(Version comparison data)
○ ○ ○ ○
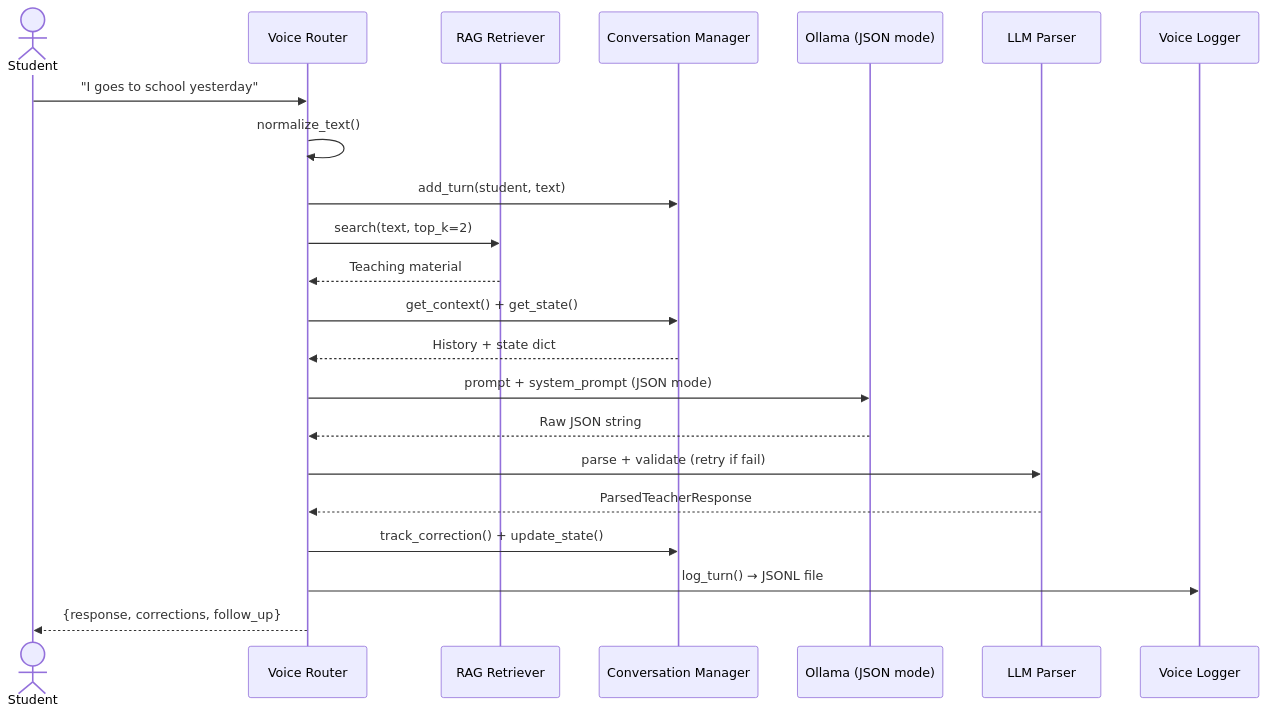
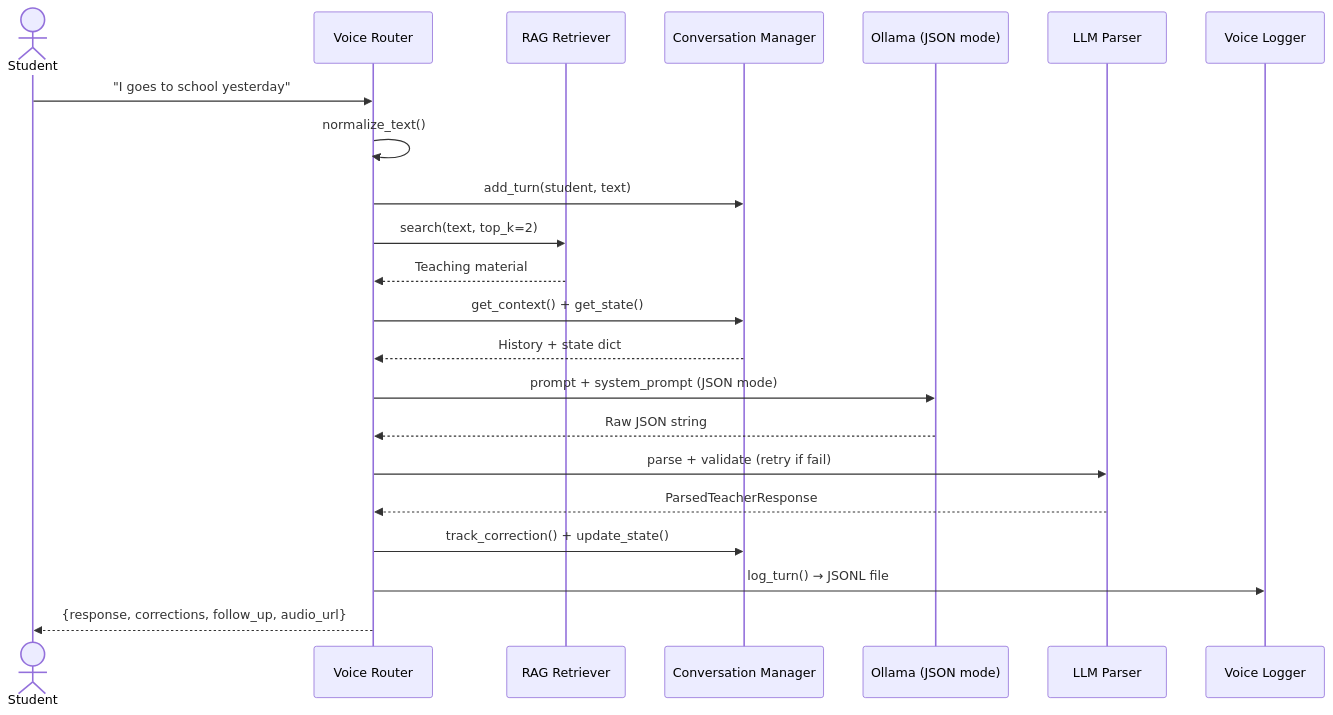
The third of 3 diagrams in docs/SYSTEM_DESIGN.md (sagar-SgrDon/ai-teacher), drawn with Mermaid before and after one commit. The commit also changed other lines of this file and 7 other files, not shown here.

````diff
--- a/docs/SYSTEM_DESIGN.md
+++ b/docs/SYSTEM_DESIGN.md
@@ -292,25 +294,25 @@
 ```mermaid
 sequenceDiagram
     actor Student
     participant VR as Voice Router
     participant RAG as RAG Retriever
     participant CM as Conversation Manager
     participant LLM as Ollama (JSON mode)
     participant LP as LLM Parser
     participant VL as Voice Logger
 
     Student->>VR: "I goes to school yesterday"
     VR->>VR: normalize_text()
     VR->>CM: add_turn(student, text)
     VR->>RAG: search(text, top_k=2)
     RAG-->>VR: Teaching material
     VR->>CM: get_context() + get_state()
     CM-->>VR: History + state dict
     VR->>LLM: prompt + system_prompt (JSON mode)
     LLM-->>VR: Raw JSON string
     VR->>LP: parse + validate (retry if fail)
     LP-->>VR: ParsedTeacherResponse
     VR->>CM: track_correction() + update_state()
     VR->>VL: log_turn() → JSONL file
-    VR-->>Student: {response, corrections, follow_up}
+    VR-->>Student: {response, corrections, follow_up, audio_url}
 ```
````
○ ○ ○ ○
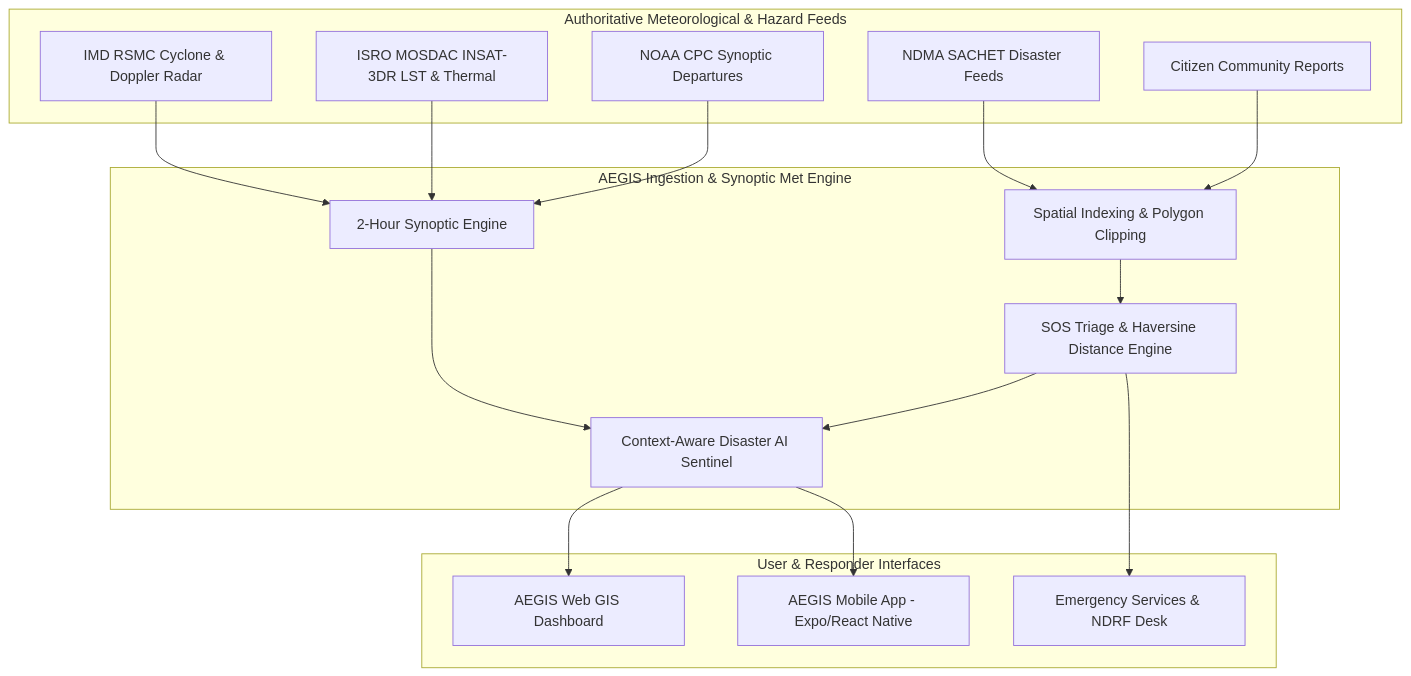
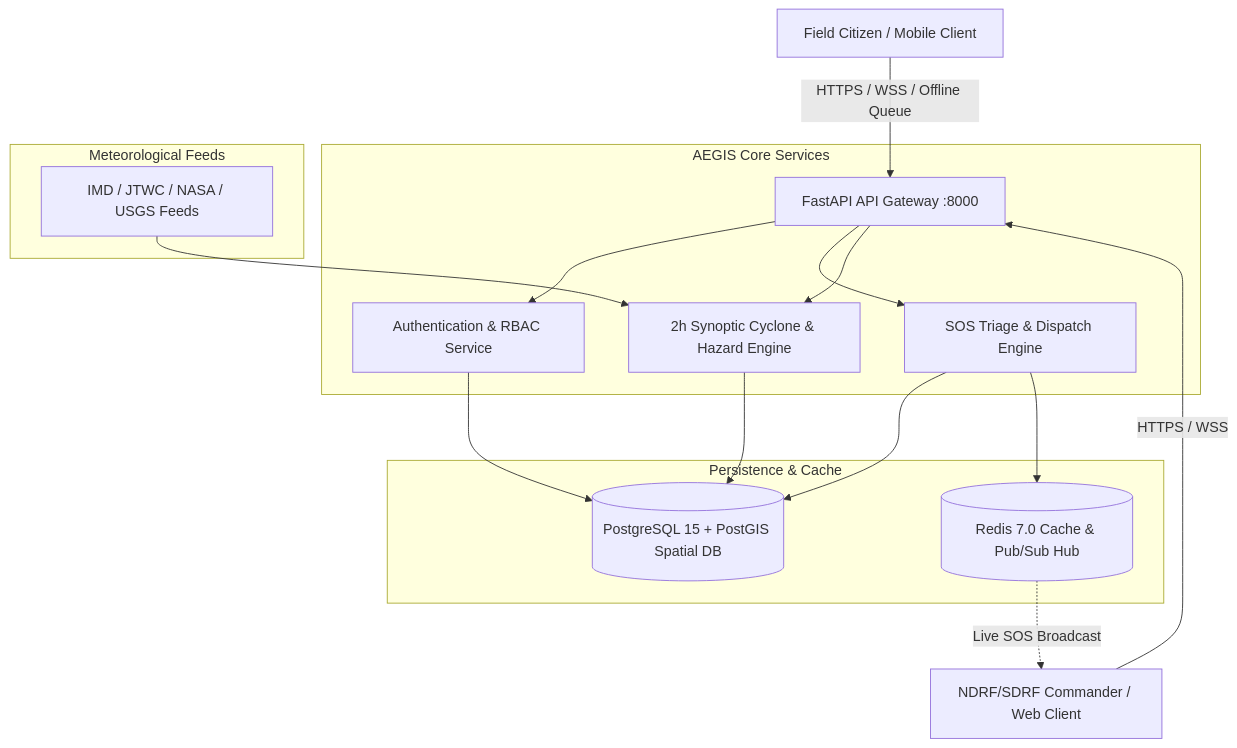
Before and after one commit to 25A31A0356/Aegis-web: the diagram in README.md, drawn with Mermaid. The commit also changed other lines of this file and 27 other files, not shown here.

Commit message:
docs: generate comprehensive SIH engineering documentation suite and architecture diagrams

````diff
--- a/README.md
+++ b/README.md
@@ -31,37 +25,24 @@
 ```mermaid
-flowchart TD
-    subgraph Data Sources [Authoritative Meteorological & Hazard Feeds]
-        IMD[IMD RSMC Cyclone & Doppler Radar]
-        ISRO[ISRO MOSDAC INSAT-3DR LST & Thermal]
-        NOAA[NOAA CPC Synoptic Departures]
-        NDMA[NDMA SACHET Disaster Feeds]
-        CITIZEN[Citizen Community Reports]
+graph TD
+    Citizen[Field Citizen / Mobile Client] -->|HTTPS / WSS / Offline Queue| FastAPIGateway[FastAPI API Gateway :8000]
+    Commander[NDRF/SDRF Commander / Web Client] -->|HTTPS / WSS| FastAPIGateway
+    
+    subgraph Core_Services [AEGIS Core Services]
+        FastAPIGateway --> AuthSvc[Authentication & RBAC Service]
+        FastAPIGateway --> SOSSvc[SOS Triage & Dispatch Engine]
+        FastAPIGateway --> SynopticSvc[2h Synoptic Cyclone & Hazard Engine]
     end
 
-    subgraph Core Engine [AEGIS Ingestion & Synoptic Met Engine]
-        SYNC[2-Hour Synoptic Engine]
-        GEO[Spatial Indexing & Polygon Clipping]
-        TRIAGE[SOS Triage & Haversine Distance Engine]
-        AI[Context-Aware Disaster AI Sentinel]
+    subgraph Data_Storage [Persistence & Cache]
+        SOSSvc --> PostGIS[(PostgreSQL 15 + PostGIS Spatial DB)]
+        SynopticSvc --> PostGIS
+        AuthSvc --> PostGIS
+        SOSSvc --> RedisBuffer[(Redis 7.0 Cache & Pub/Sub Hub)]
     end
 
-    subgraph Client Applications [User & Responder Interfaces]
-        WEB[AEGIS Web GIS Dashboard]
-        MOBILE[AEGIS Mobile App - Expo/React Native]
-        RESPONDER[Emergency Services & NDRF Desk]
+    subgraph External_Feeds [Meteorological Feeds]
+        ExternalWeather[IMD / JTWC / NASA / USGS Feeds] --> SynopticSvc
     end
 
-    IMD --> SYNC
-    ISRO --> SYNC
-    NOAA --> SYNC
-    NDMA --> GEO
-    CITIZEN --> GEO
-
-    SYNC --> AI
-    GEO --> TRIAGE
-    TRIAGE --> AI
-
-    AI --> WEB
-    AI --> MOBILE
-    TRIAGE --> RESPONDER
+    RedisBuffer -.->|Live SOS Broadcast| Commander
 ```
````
○ ○ ○ ○
Exercise description
From the entries, copy every line in which the string "participant" can be found.

Answer
     participant VR as Voice Router
     participant RAG as RAG Retriever
     participant CM as Conversation Manager
     participant LLM as Ollama (JSON mode)
     participant LP as LLM Parser
     participant VL as Voice Logger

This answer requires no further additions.